Industry on side

The Canadian Association of Petroleum Producers (CAPP) is one of the organizations on side with the Northern Gateway Project. On June 17th, CAPP issued a press release stating that the federal government’s decision on the Northern Gateway project is “positive for Canada’s oil and gas industry, British Columbians and all Canadians because the safe, responsible construction and operation of the pipeline would allow Canada to benefit economically from increased crude oil exports to growing global markets”.

“This is a key milestone for the process of getting access to offshore markets,” explains CAPP vice-president Stringham. “The government’s decision to give the go-ahead on this project, while stipulating that Enbridge fulfill the JRP’s 209 conditions, supports Canadian prosperity while protecting people and the environment.”

Stringham went on to state that more than 100 of those conditions will need to be met before any construction could take place.

“It has now become an industry issue where we will see how well Enbridge can properly fulfill the 100-plus conditions,” adds Stringham. “The National Energy Board has not set a time limit, but Enbridge itself has said that it will take between 12 to 15 months to fulfill those conditions but want to get it right. How and when they do it will set the stage on how soon they can move into the construction stage.”

Other supporters of the project include a group of prominent Canadians, among them the premiers of Alberta and Saskatchewan, former federal cabinet ministers and provincial premiers, and influential business and community leaders.

All on board


The other side to the Northern Gateway Pipeline project is also well represented.

Despite the fact that Enbridge has announced the signing of 26 equity partnerships with aboriginal communities (which it suggests represents more than 60 per cent of the aboriginal population along the proposed right-of-way), opposition from other First Nation groups remains.

According to a June 16, 2014 announcement from B.C.’s West Coast Environmental Law, an organization dedicated to safeguarding the environment through law, there is strong opposition to the project from many groups, including Coastal First Nations (a coalition of First Nation groups), Dogwood Initiative (a B.C. non-profit group), Unifor (Canada’s largest private-sector union) and One Cowhichan (a private citizen group).

[Of note, Minister Greg Rickford, Canada’s Minister of Natural Resources for the Federal Economic Development Initiative for Northern Ontario, announced in May of this year the creation of a major projects management office west, which opened in June, and a tripartite forum, which has yet to be announced. Both measures are designed to help strengthen engagement with First Nations and involve them in energy infrastructure development in Canada.]
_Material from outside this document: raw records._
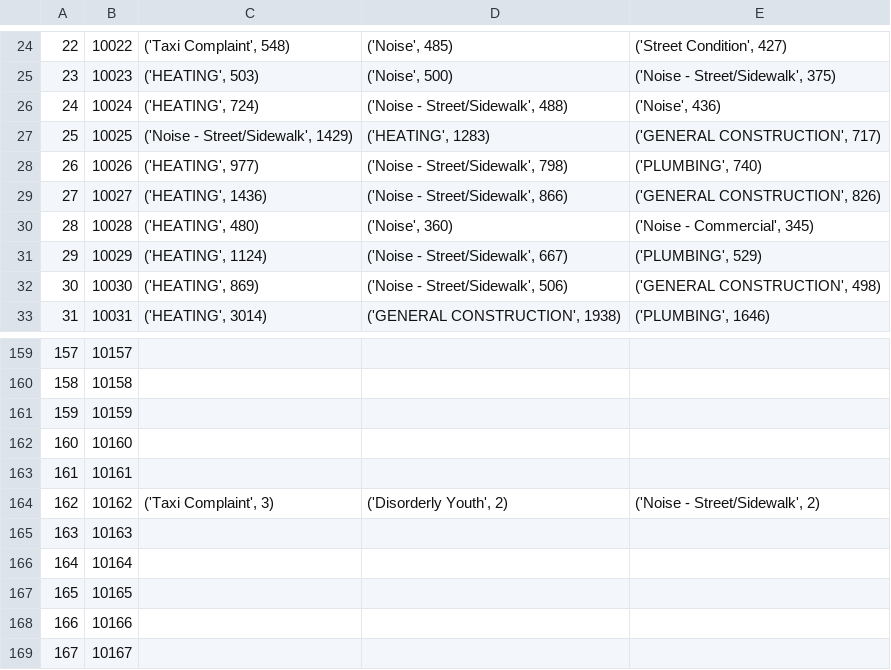
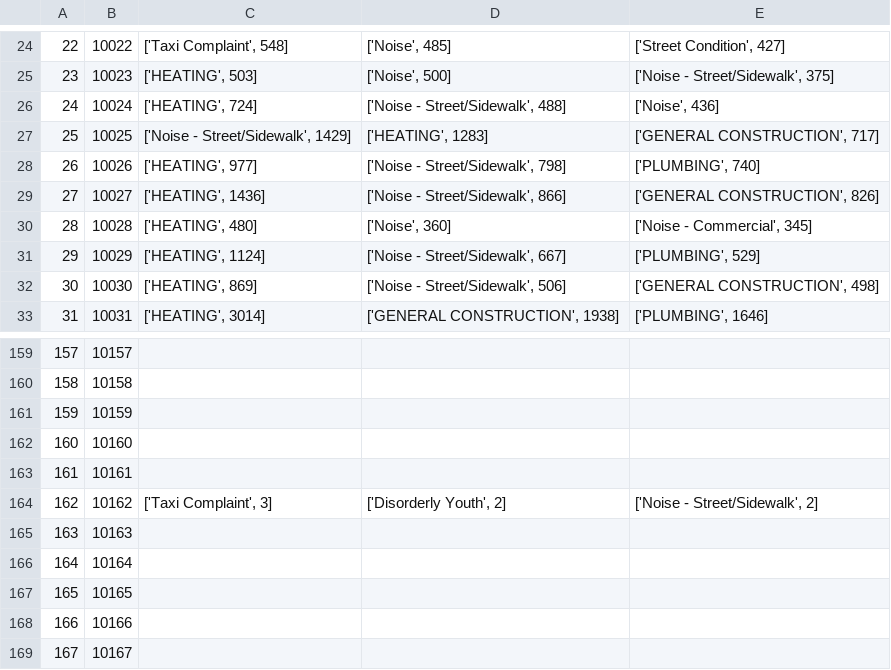
Before and after one commit to RubyLiu206/CS-6513-BigData-Project, a CSV file: PartThree/2004_zip_result.csv, drawn as a sheet; only a part is shown, gaps mark what is left out; the diff covers the shown part only.

```diff
--- a/PartThree/2004_zip_result.csv
+++ b/PartThree/2004_zip_result.csv
@@ -24,10 +24,10 @@
-22,10022,"('Taxi Complaint', 548)","('Noise', 485)","('Street Condition', 427)"
-23,10023,"('HEATING', 503)","('Noise', 500)","('Noise - Street/Sidewalk', 375)"
-24,10024,"('HEATING', 724)","('Noise - Street/Sidewalk', 488)","('Noise', 436)"
-25,10025,"('Noise - Street/Sidewalk', 1429)","('HEATING', 1283)","('GENERAL CONSTRUCTION', 717)"
-26,10026,"('HEATING', 977)","('Noise - Street/Sidewalk', 798)","('PLUMBING', 740)"
-27,10027,"('HEATING', 1436)","('Noise - Street/Sidewalk', 866)","('GENERAL CONSTRUCTION', 826)"
-28,10028,"('HEATING', 480)","('Noise', 360)","('Noise - Commercial', 345)"
-29,10029,"('HEATING', 1124)","('Noise - Street/Sidewalk', 667)","('PLUMBING', 529)"
-30,10030,"('HEATING', 869)","('Noise - Street/Sidewalk', 506)","('GENERAL CONSTRUCTION', 498)"
-31,10031,"('HEATING', 3014)","('GENERAL CONSTRUCTION', 1938)","('PLUMBING', 1646)"
+22,10022,"['Taxi Complaint', 548]","['Noise', 485]","['Street Condition', 427]"
+23,10023,"['HEATING', 503]","['Noise', 500]","['Noise - Street/Sidewalk', 375]"
+24,10024,"['HEATING', 724]","['Noise - Street/Sidewalk', 488]","['Noise', 436]"
+25,10025,"['Noise - Street/Sidewalk', 1429]","['HEATING', 1283]","['GENERAL CONSTRUCTION', 717]"
+26,10026,"['HEATING', 977]","['Noise - Street/Sidewalk', 798]","['PLUMBING', 740]"
+27,10027,"['HEATING', 1436]","['Noise - Street/Sidewalk', 866]","['GENERAL CONSTRUCTION', 826]"
+28,10028,"['HEATING', 480]","['Noise', 360]","['Noise - Commercial', 345]"
+29,10029,"['HEATING', 1124]","['Noise - Street/Sidewalk', 667]","['PLUMBING', 529]"
+30,10030,"['HEATING', 869]","['Noise - Street/Sidewalk', 506]","['GENERAL CONSTRUCTION', 498]"
+31,10031,"['HEATING', 3014]","['GENERAL CONSTRUCTION', 1938]","['PLUMBING', 1646]"
@@ -163,3 +163,3 @@
 161,10161,,,
-162,10162,"('Taxi Complaint', 3)","('Disorderly Youth', 2)","('Noise - Street/Sidewalk', 2)"
+162,10162,"['Taxi Complaint', 3]","['Disorderly Youth', 2]","['Noise - Street/Sidewalk', 2]"
 163,10163,,,
```
Also changed, not shown: 117 edited cells elsewhere in this file, PartThree/2005_zip_result.csv, PartThree/2006_zip_result.csv, 15 other files.
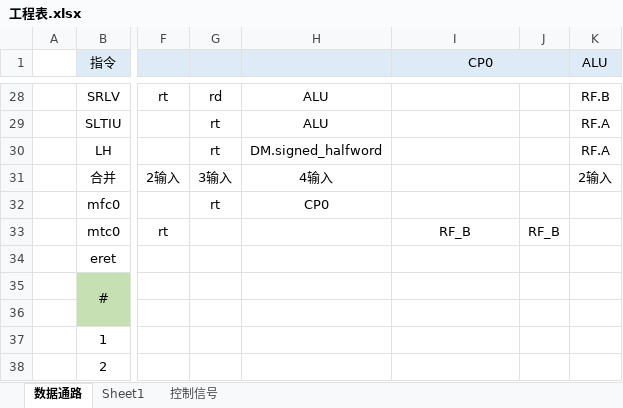
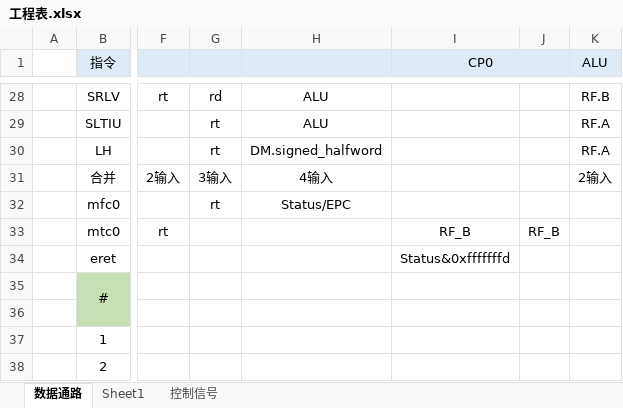
Before and after one commit to LarryHuaLong/CPU_Design, an Excel workbook: 工程表.xlsx, sheet 数据通路, drawn as a sheet; only a part is shown, gaps mark what is left out; values as stored, in another font and other column widths than the file's, no borders; the diff names each change by its address in the sheet, - before the commit and + after, or states it on an @@ line.

```diff
--- a/工程表.xlsx (sheet 数据通路)
+++ b/工程表.xlsx (sheet 数据通路)
-H32: CP0
+H32: Status/EPC
-I34 (CP0): (empty)
+I34 (CP0): Status&0xfffffffd
```
Also changed, not shown: sheet 控制信号, 4 other files.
B.C. residents aren’t 100 per cent sold on the project either.

West Coast Environmental Law points to survey results that indicate the majority of British Columbians support legislation in line with the First Nations ban.

“Polls consistently show two-thirds of B.C. voters agree the North Coast is no place for oil tankers,” noted a West Coast Environmental Law press release.
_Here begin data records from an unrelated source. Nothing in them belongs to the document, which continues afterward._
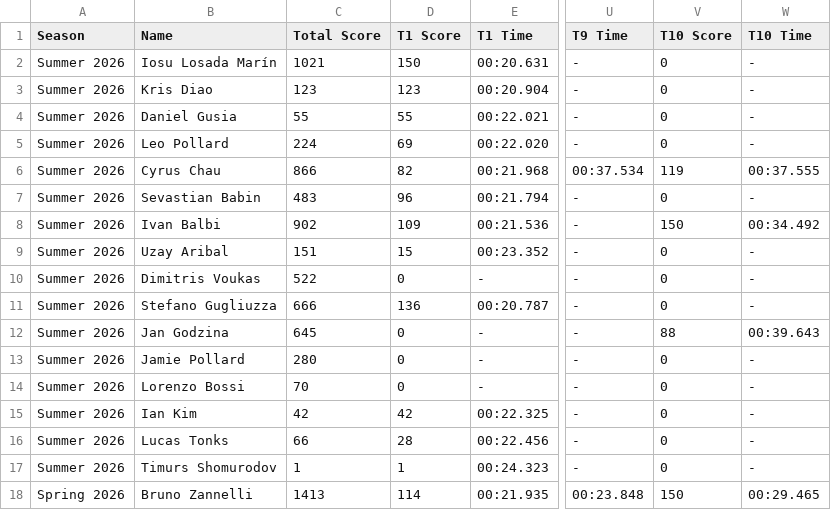
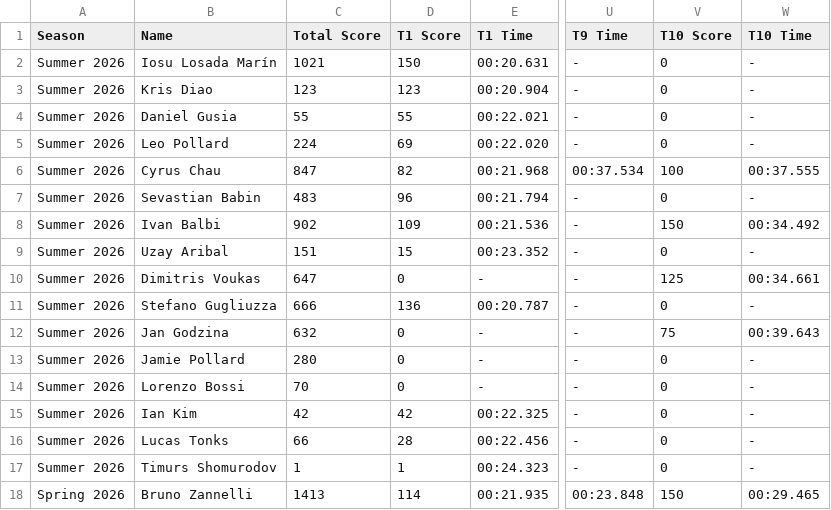
Before and after one commit to MrAtkin/BSN_trackmania_leaderboard, a CSV file: student_stats.csv, drawn as a sheet; only a part is shown, gaps mark what is left out; the diff names each change by its address in the sheet, - before the commit and + after, or states it on an @@ line.

Commit message:
Exclude Mr Atkin from Track Records table

```diff
--- a/student_stats.csv
+++ b/student_stats.csv
-C6 (Total Score): 866
+C6 (Total Score): 847
-V6 (T10 Score): 119
+V6 (T10 Score): 100
-C10 (Total Score): 522
+C10 (Total Score): 647
-V10 (T10 Score): 0
+V10 (T10 Score): 125
-W10 (T10 Time): -
+W10 (T10 Time): 00:34.661
-C12 (Total Score): 645
+C12 (Total Score): 632
-V12 (T10 Score): 88
+V12 (T10 Score): 75
```
Also changed, not shown: 1 other file.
Residents of Kitimat are also torn over the decision.

“Our community is almost evenly divided over the issue,” states Kitimat Mayor Joanne Monaghan, who adds that a recently held plebiscite showed a 12-to-15 per cent sway between the nays and the naysayers. “I wrote letters to the premier and the prime minister. At this point, as a council, we have decided that we are going to hold Enbridge’s ‘feet to the fire’, which means we’re going to make sure they fulfill all 209 conditions and the five B.C. government conditions. We’re going to make sure that they’re doing what they need to do.”

A time to reflect

The years that it has taken to get the Northern Gateway Pipeline project to the point where it is today has provided ample time to make this a very public and controversial project in the media spotlight. Regardless of the number of people and groups for and against the project, it is now up to Enbridge to meet the conditions set out by the JRP. If and when it can manage to do that, Canadians will be but one step closer to the realization of a significant project that may forever change the face of the Canadian oil export market.


Comments are closed.